Top of Entries supplied

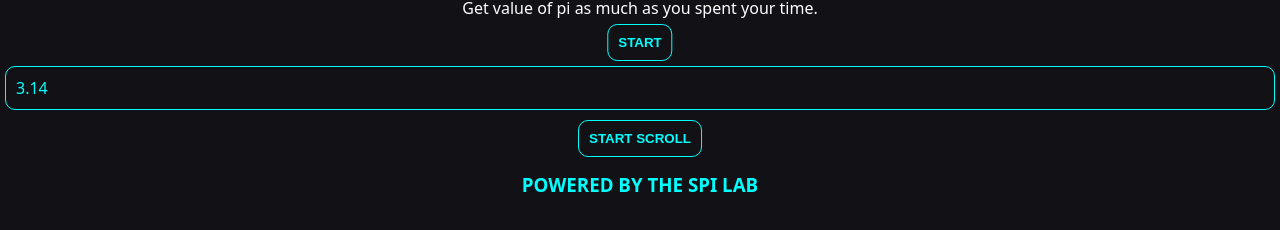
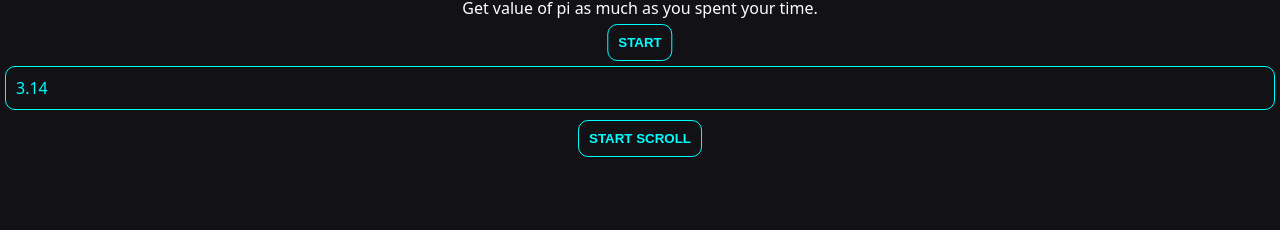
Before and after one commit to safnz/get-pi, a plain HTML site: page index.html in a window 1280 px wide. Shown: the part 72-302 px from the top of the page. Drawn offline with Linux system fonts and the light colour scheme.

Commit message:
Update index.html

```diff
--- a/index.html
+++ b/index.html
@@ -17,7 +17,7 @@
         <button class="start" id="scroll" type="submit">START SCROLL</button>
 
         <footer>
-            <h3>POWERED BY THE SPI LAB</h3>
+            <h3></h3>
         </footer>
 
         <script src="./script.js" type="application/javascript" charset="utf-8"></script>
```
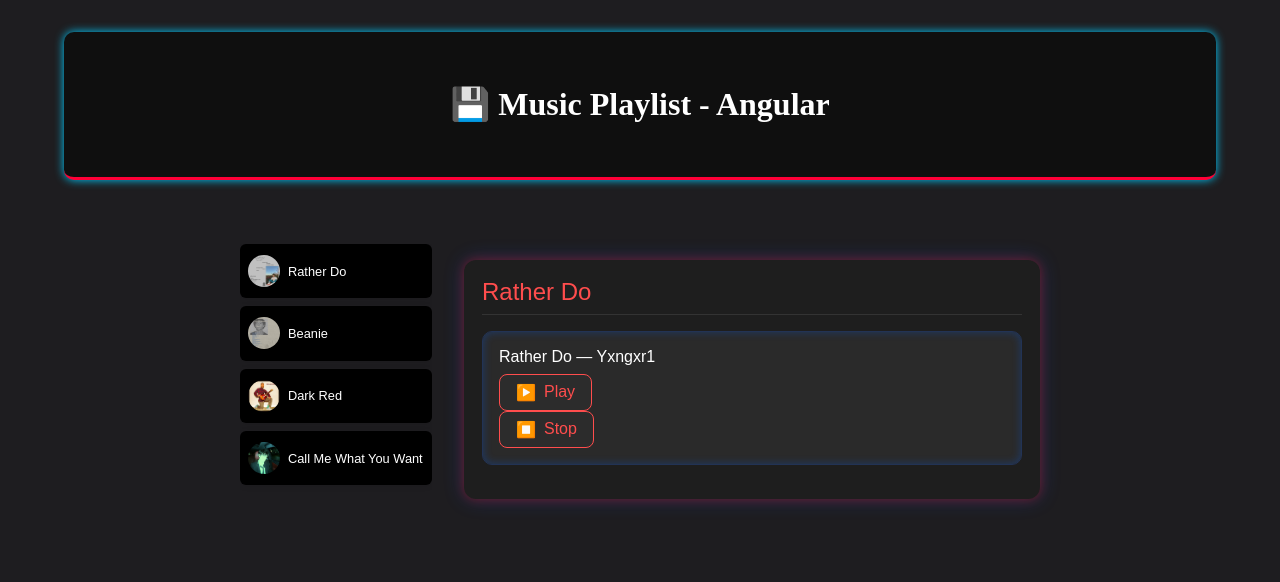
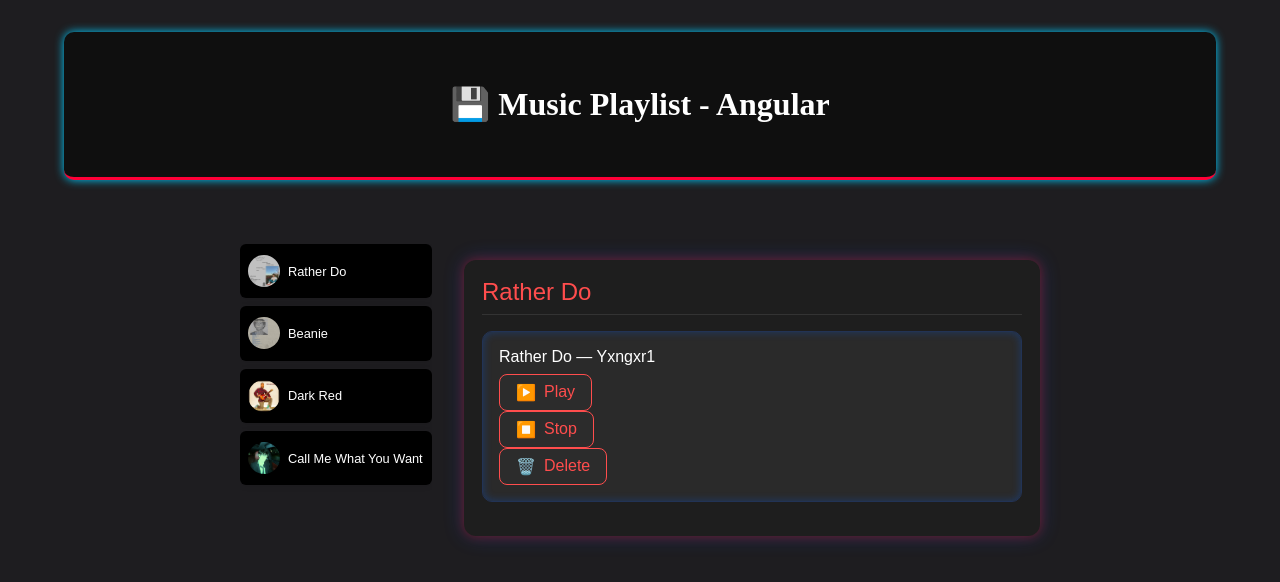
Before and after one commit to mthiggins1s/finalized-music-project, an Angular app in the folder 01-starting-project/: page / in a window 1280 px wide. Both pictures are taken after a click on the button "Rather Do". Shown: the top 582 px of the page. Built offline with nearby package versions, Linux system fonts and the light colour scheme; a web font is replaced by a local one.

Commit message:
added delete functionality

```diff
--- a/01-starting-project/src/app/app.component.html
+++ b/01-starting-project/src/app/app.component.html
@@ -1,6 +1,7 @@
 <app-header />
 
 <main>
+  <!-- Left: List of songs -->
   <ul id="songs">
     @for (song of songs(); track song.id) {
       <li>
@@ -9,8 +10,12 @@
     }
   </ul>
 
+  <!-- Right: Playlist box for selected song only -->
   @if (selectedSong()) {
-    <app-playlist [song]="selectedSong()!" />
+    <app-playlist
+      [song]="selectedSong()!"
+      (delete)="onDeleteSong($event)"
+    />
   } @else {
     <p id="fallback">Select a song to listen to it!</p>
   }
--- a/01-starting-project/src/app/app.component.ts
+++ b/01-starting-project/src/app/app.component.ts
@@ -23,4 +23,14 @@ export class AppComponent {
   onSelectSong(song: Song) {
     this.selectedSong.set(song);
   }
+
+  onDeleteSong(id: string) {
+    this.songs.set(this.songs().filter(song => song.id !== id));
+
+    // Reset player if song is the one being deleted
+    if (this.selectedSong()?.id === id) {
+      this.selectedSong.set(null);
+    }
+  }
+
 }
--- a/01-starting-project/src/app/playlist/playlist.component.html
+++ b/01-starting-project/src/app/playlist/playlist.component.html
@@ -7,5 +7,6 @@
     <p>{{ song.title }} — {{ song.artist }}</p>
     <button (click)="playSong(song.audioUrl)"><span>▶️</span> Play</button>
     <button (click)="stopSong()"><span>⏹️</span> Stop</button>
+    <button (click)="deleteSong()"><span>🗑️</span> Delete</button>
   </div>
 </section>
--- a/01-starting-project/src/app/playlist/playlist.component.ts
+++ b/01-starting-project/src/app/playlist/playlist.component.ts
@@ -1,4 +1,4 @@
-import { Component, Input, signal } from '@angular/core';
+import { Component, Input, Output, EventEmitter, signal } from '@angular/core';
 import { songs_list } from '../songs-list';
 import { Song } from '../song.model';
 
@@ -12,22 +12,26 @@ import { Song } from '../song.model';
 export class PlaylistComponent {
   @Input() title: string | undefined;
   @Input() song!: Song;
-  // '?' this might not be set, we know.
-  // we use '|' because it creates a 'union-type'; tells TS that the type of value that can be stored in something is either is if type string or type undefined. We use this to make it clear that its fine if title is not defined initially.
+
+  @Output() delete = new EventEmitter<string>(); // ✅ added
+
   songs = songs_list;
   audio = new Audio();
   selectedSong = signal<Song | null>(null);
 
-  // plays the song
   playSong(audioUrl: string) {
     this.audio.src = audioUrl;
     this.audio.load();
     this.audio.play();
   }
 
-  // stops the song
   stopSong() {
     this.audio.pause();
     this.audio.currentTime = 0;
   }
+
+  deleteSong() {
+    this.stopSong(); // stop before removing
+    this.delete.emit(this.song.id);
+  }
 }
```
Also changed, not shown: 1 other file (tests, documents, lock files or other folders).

Bottom of Entries supplied

### Brief
Each word of the data should be repeated exactly, and the pictures left out.

### Expected answer
Before and after one commit to safnz/get-pi, a plain HTML site: page index.html in a window 1280 px wide. Shown: the part 72-302 px from the top of the page. Drawn offline with Linux system fonts and the light colour scheme.

Commit message:
Update index.html

```diff
--- a/index.html
+++ b/index.html
@@ -17,7 +17,7 @@
         <button class="start" id="scroll" type="submit">START SCROLL</button>
 
         <footer>
-            <h3>POWERED BY THE SPI LAB</h3>
+            <h3></h3>
         </footer>
 
         <script src="./script.js" type="application/javascript" charset="utf-8"></script>
```
Before and after one commit to mthiggins1s/finalized-music-project, an Angular app in the folder 01-starting-project/: page / in a window 1280 px wide. Both pictures are taken after a click on the button "Rather Do". Shown: the top 582 px of the page. Built offline with nearby package versions, Linux system fonts and the light colour scheme; a web font is replaced by a local one.

Commit message:
added delete functionality

```diff
--- a/01-starting-project/src/app/app.component.html
+++ b/01-starting-project/src/app/app.component.html
@@ -1,6 +1,7 @@
 <app-header />
 
 <main>
+  <!-- Left: List of songs -->
   <ul id="songs">
     @for (song of songs(); track song.id) {
       <li>
@@ -9,8 +10,12 @@
     }
   </ul>
 
+  <!-- Right: Playlist box for selected song only -->
   @if (selectedSong()) {
-    <app-playlist [song]="selectedSong()!" />
+    <app-playlist
+      [song]="selectedSong()!"
+      (delete)="onDeleteSong($event)"
+    />
   } @else {
     <p id="fallback">Select a song to listen to it!</p>
   }
--- a/01-starting-project/src/app/app.component.ts
+++ b/01-starting-project/src/app/app.component.ts
@@ -23,4 +23,14 @@ export class AppComponent {
   onSelectSong(song: Song) {
     this.selectedSong.set(song);
   }
+
+  onDeleteSong(id: string) {
+    this.songs.set(this.songs().filter(song => song.id !== id));
+
+    // Reset player if song is the one being deleted
+    if (this.selectedSong()?.id === id) {
+      this.selectedSong.set(null);
+    }
+  }
+
 }
--- a/01-starting-project/src/app/playlist/playlist.component.html
+++ b/01-starting-project/src/app/playlist/playlist.component.html
@@ -7,5 +7,6 @@
     <p>{{ song.title }} — {{ song.artist }}</p>
     <button (click)="playSong(song.audioUrl)"><span>▶️</span> Play</button>
     <button (click)="stopSong()"><span>⏹️</span> Stop</button>
+    <button (click)="deleteSong()"><span>🗑️</span> Delete</button>
   </div>
 </section>
--- a/01-starting-project/src/app/playlist/playlist.component.ts
+++ b/01-starting-project/src/app/playlist/playlist.component.ts
@@ -1,4 +1,4 @@
-import { Component, Input, signal } from '@angular/core';
+import { Component, Input, Output, EventEmitter, signal } from '@angular/core';
 import { songs_list } from '../songs-list';
 import { Song } from '../song.model';
 
@@ -12,22 +12,26 @@ import { Song } from '../song.model';
 export class PlaylistComponent {
   @Input() title: string | undefined;
   @Input() song!: Song;
-  // '?' this might not be set, we know.
-  // we use '|' because it creates a 'union-type'; tells TS that the type of value that can be stored in something is either is if type string or type undefined. We use this to make it clear that its fine if title is not defined initially.
+
+  @Output() delete = new EventEmitter<string>(); // ✅ added
+
   songs = songs_list;
   audio = new Audio();
   selectedSong = signal<Song | null>(null);
 
-  // plays the song
   playSong(audioUrl: string) {
     this.audio.src = audioUrl;
     this.audio.load();
     this.audio.play();
   }
 
-  // stops the song
   stopSong() {
     this.audio.pause();
     this.audio.currentTime = 0;
   }
+
+  deleteSong() {
+    this.stopSong(); // stop before removing
+    this.delete.emit(this.song.id);
+  }
 }
```
Also changed, not shown: 1 other file (tests, documents, lock files or other folders).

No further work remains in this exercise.